The body is mostly made of steel, but the doors, hood and trunk lid are all made from aluminum, and the car is indeed very light. The Lusso has also borrowed suspension components from the GTO, despite, again, not being built for the track.

Exterior design

There were actually a fair number of motorsport components that went into the Lusso, as Ferrari apparently couldn’t help itself. But this is fine, touches like the Kammback rear end of the car look good no matter what the purpose, and it makes for an interesting footnote in Ferrari history. The back end of the car includes a small spoiler, and this marks the very first time that one was incorporated into the bodywork of a Ferrari.

Interior design

As good as the Lusso looks from the outside, it is the interior that is the car’s raison d’etre. With the engine mounted much further forward than was the norm, all versions of the 250 had unusually spacious interiors, even short-wheelbase versions like the Lusso. The interior isn’t quite as spacious as that of the 250 GT/E, which was a 2+2 version of the 250, but without the back seats, the driver and passenger still end up with more space. Not to mention, there is a bigger trunk and a parcel shelf behind the seats. This shelf, as well as pretty much every other surface in the car, is covered in high-quality quilted leather. This particular Lusso has had its interior changed a few times, but the leather has been returned to its original color and style. All of which is Ferrari Classiche certified.
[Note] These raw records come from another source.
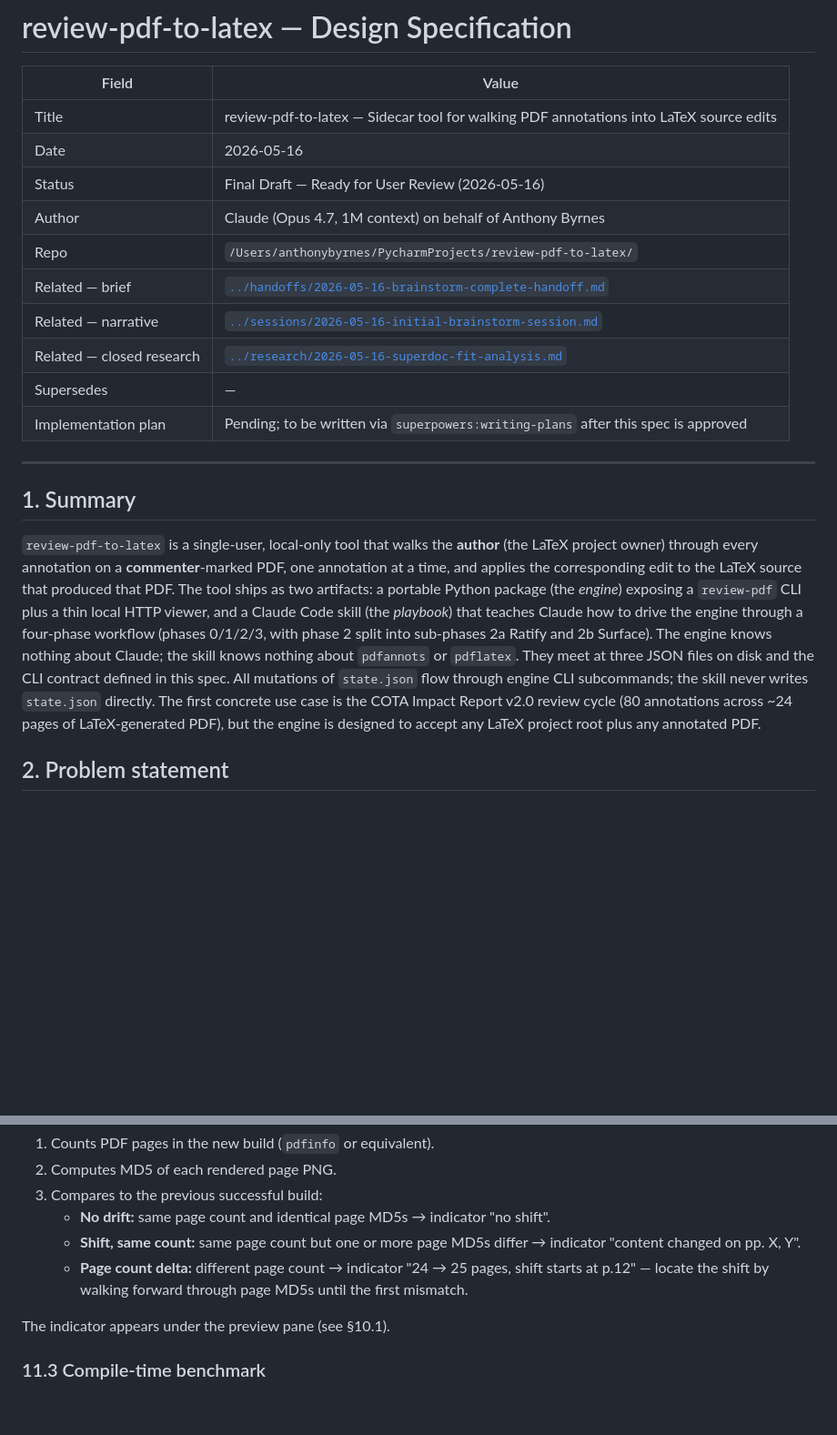
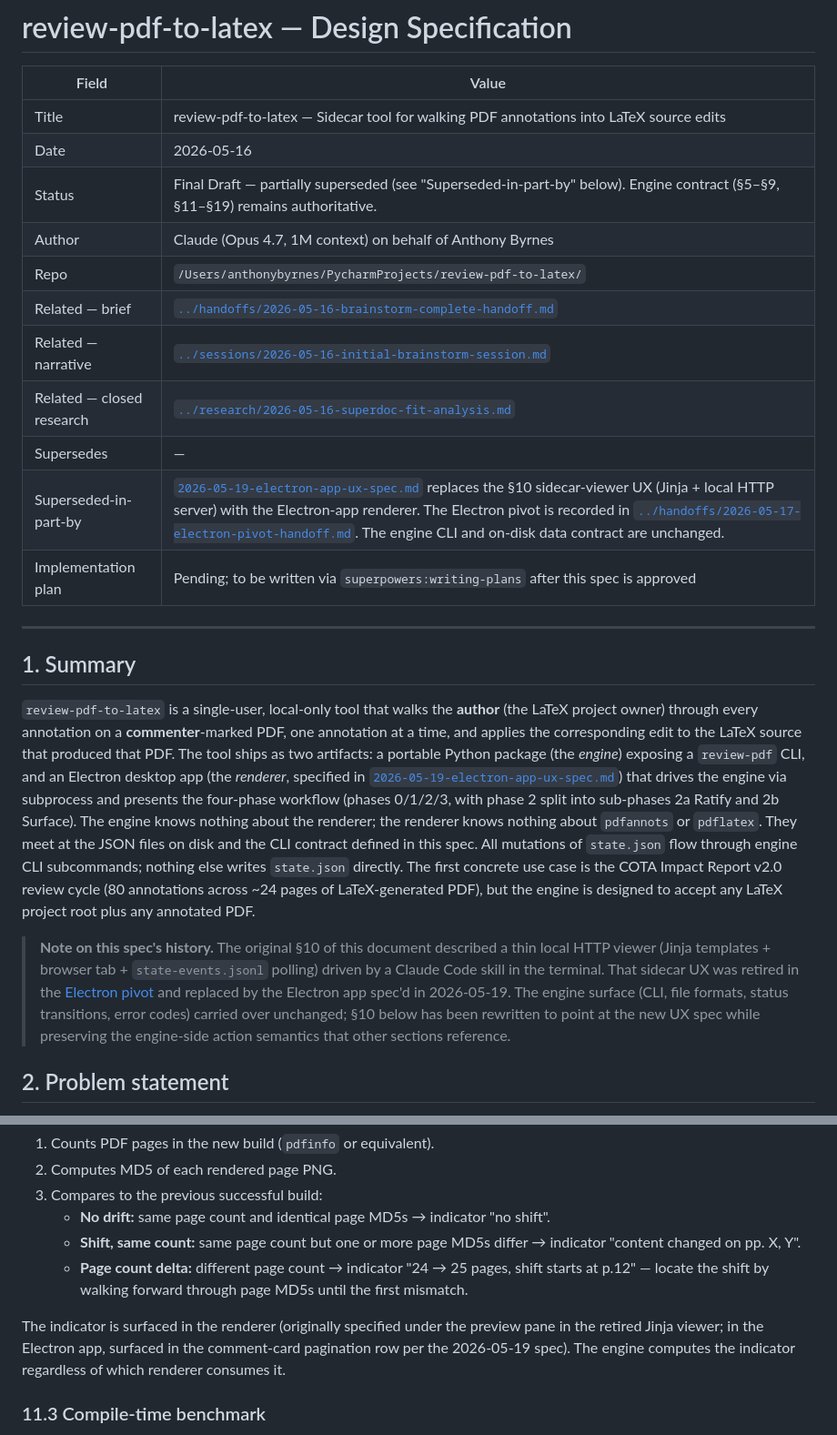
Before and after one commit to AJBcoding/review-pdf-to-latex, a Markdown page: docs/specs/2026-05-16-review-pdf-to-latex-design.md, 2 parts joined by grey strips. Shown at 91% size. GitHub-like rendering; blank space fills up the shorter version.

```diff
--- a/docs/specs/2026-05-16-review-pdf-to-latex-design.md
+++ b/docs/specs/2026-05-16-review-pdf-to-latex-design.md
@@ -4,20 +4,23 @@
 |---|---|
 | Title | review-pdf-to-latex — Sidecar tool for walking PDF annotations into LaTeX source edits |
 | Date | 2026-05-16 |
-| Status | Final Draft — Ready for User Review (2026-05-16) |
+| Status | Final Draft — partially superseded (see "Superseded-in-part-by" below). Engine contract (§5–§9, §11–§19) remains authoritative. |
 | Author | Claude (Opus 4.7, 1M context) on behalf of Anthony Byrnes |
 | Repo | `/Users/anthonybyrnes/PycharmProjects/review-pdf-to-latex/` |
 | Related — brief | [`../handoffs/2026-05-16-brainstorm-complete-handoff.md`](../handoffs/2026-05-16-brainstorm-complete-handoff.md) |
 | Related — narrative | [`../sessions/2026-05-16-initial-brainstorm-session.md`](../sessions/2026-05-16-initial-brainstorm-session.md) |
 | Related — closed research | [`../research/2026-05-16-superdoc-fit-analysis.md`](../research/2026-05-16-superdoc-fit-analysis.md) |
 | Supersedes | — |
+| Superseded-in-part-by | [`2026-05-19-electron-app-ux-spec.md`](./2026-05-19-electron-app-ux-spec.md) replaces the §10 sidecar-viewer UX (Jinja + local HTTP server) with the Electron-app renderer. The Electron pivot is recorded in [`../handoffs/2026-05-17-electron-pivot-handoff.md`](../handoffs/2026-05-17-electron-pivot-handoff.md). The engine CLI and on-disk data contract are unchanged. |
 | Implementation plan | Pending; to be written via `superpowers:writing-plans` after this spec is approved |
 
 ---
 
 ## 1. Summary
 
-`review-pdf-to-latex` is a single-user, local-only tool that walks the **author** (the LaTeX project owner) through every annotation on a **commenter**-marked PDF, one annotation at a time, and applies the corresponding edit to the LaTeX source that produced that PDF. The tool ships as two artifacts: a portable Python package (the *engine*) exposing a `review-pdf` CLI plus a thin local HTTP viewer, and a Claude Code skill (the *playbook*) that teaches Claude how to drive the engine through a four-phase workflow (phases 0/1/2/3, with phase 2 split into sub-phases 2a Ratify and 2b Surface). The engine knows nothing about Claude; the skill knows nothing about `pdfannots` or `pdflatex`. They meet at three JSON files on disk and the CLI contract defined in this spec. All mutations of `state.json` flow through engine CLI subcommands; the skill never writes `state.json` directly. The first concrete use case is the COTA Impact Report v2.0 review cycle (80 annotations across ~24 pages of LaTeX-generated PDF), but the engine is designed to accept any LaTeX project root plus any annotated PDF.
+`review-pdf-to-latex` is a single-user, local-only tool that walks the **author** (the LaTeX project owner) through every annotation on a **commenter**-marked PDF, one annotation at a time, and applies the corresponding edit to the LaTeX source that produced that PDF. The tool ships as two artifacts: a portable Python package (the *engine*) exposing a `review-pdf` CLI, and an Electron desktop app (the *renderer*, specified in [`2026-05-19-electron-app-ux-spec.md`](./2026-05-19-electron-app-ux-spec.md)) that drives the engine via subprocess and presents the four-phase workflow (phases 0/1/2/3, with phase 2 split into sub-phases 2a Ratify and 2b Surface). The engine knows nothing about the renderer; the renderer knows nothing about `pdfannots` or `pdflatex`. They meet at the JSON files on disk and the CLI contract defined in this spec. All mutations of `state.json` flow through engine CLI subcommands; nothing else writes `state.json` directly. The first concrete use case is the COTA Impact Report v2.0 review cycle (80 annotations across ~24 pages of LaTeX-generated PDF), but the engine is designed to accept any LaTeX project root plus any annotated PDF.
+
+> **Note on this spec's history.** The original §10 of this document described a thin local HTTP viewer (Jinja templates + browser tab + `state-events.jsonl` polling) driven by a Claude Code skill in the terminal. That sidecar UX was retired in the [Electron pivot](../handoffs/2026-05-17-electron-pivot-handoff.md) and replaced by the Electron app spec'd in 2026-05-19. The engine surface (CLI, file formats, status transitions, error codes) carried over unchanged; §10 below has been rewritten to point at the new UX spec while preserving the engine-side action semantics that other sections reference.
 
 ## 2. Problem statement
 
@@ -617,7 +546,7 @@ After each successful build, the engine:
    - **Shift, same count:** same page count but one or more page MD5s differ → indicator "content changed on pp. X, Y".
    - **Page count delta:** different page count → indicator "24 → 25 pages, shift starts at p.12" — locate the shift by walking forward through page MD5s until the first mismatch.
 
-The indicator appears under the preview pane (see §10.1).
+The indicator is surfaced in the renderer (originally specified under the preview pane in the retired Jinja viewer; in the Electron app, surfaced in the comment-card pagination row per the 2026-05-19 spec). The engine computes the indicator regardless of which renderer consumes it.
 
 ### 11.3 Compile-time benchmark
 
```
Also changed, not shown: other parts of docs/specs/2026-05-16-review-pdf-to-latex-design.md (+27 -101 lines), docs/specs/2026-05-19-electron-app-ux-spec.md (+3 -3 lines).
RM Auctions hasn’t listed an official estimate, but for such a recent restoration and to have all the numbers matching, this probably won’t go for any less than $2 million, likely topping out around $2.5 million. Even unrestored barn find Lussos generally don’t go for much less than $1.8 million.

Why you must take it

People bought GTOs because they won races, but the people who are taking them today at auctions aren’t getting them for full-on, fender-rubbing racing, they get them as investments or as something to take out every once in a great while for some cautious driving. As such, you might as well get a comfortable one.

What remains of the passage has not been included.